PROBLEM STATEMENT
For the records below, print the lines from the line with "Before and after one commit to Cnjszzw/cv-latex-md-resume, a" through the line with "Also changed, not shown: 简历纯文本.txt" exactly as written; include both end lines and exclude the rest.
[[ MATERIAL FOR THE TASK open ]]
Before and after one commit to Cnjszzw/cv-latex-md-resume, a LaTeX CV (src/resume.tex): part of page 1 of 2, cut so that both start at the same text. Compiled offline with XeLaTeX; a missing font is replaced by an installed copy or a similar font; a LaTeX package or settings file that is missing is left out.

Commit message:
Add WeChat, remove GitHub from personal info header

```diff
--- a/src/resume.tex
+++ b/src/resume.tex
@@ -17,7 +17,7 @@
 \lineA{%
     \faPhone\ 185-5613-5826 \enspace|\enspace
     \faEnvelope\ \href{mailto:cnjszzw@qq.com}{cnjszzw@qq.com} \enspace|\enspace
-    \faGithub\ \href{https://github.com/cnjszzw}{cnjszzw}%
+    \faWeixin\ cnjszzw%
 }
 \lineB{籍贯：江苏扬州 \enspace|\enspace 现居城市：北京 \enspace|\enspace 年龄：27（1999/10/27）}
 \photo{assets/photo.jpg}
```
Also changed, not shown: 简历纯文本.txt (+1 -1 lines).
[[ MATERIAL FOR THE TASK closed ]]
[[ MATERIAL FOR THE TASK open ]]
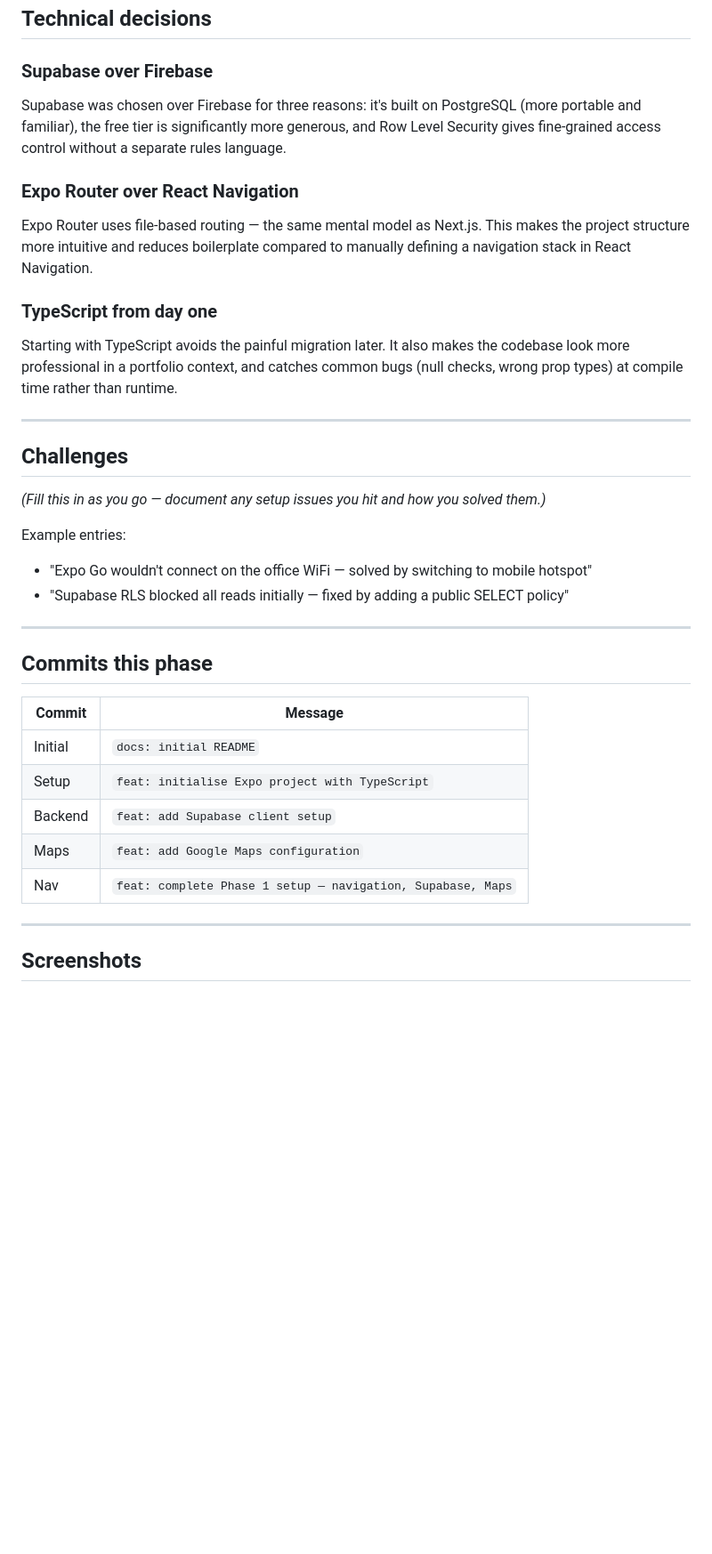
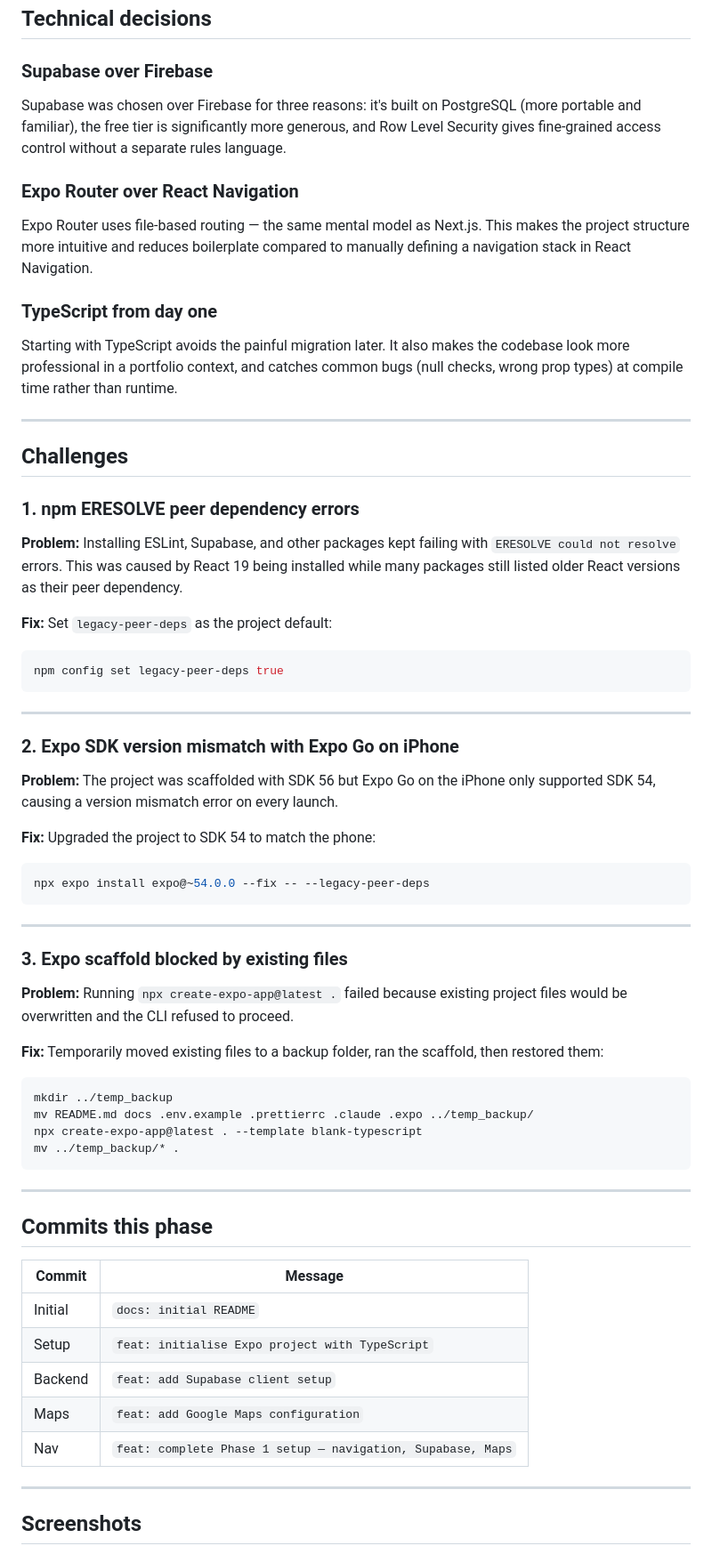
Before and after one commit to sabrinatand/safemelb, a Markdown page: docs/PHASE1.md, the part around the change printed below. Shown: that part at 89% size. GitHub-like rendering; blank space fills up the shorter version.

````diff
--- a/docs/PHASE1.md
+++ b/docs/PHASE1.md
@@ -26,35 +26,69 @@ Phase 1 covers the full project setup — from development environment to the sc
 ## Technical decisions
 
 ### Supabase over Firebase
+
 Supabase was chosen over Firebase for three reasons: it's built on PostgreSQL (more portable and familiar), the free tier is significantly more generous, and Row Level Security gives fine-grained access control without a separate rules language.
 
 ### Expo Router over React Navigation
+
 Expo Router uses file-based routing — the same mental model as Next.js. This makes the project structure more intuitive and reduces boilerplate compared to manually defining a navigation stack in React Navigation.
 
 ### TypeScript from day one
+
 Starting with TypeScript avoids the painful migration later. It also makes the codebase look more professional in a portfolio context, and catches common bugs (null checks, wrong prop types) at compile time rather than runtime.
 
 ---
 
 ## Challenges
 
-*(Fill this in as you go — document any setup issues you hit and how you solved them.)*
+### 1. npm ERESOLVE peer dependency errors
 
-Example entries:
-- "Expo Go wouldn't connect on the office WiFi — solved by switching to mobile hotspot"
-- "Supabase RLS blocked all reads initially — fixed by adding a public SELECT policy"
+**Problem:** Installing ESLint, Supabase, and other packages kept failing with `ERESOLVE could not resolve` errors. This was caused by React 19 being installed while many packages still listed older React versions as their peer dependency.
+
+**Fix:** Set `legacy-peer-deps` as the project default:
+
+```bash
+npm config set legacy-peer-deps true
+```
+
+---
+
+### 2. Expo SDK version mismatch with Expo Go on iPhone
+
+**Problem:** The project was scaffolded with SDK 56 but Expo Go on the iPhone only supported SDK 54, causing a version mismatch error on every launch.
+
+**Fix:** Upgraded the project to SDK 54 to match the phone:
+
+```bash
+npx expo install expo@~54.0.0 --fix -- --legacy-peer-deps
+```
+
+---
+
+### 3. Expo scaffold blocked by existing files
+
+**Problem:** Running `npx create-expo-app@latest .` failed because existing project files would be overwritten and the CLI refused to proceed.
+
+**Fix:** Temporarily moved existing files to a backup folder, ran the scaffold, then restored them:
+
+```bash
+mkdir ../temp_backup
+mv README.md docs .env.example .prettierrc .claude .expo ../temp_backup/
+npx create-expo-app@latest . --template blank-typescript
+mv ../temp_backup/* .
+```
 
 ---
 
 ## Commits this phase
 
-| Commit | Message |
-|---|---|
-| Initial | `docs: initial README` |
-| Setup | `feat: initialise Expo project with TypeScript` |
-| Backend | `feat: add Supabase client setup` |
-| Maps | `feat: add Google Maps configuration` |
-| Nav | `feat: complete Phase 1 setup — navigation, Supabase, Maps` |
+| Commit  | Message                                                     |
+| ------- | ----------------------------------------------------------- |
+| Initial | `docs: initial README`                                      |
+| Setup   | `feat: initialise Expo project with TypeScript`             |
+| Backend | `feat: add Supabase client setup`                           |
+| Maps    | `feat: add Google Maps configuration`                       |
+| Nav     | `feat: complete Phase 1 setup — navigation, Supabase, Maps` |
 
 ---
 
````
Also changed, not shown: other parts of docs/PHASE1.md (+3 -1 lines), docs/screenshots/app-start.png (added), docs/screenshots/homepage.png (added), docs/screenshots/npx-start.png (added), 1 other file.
[[ MATERIAL FOR THE TASK closed ]]
EXERCISE OUTPUT
Before and after one commit to Cnjszzw/cv-latex-md-resume, a LaTeX CV (src/resume.tex): part of page 1 of 2, cut so that both start at the same text. Compiled offline with XeLaTeX; a missing font is replaced by an installed copy or a similar font; a LaTeX package or settings file that is missing is left out.

Commit message:
Add WeChat, remove GitHub from personal info header

```diff
--- a/src/resume.tex
+++ b/src/resume.tex
@@ -17,7 +17,7 @@
 \lineA{%
     \faPhone\ 185-5613-5826 \enspace|\enspace
     \faEnvelope\ \href{mailto:cnjszzw@qq.com}{cnjszzw@qq.com} \enspace|\enspace
-    \faGithub\ \href{https://github.com/cnjszzw}{cnjszzw}%
+    \faWeixin\ cnjszzw%
 }
 \lineB{籍贯：江苏扬州 \enspace|\enspace 现居城市：北京 \enspace|\enspace 年龄：27（1999/10/27）}
 \photo{assets/photo.jpg}
```
Also changed, not shown: 简历纯文本.txt (+1 -1 lines).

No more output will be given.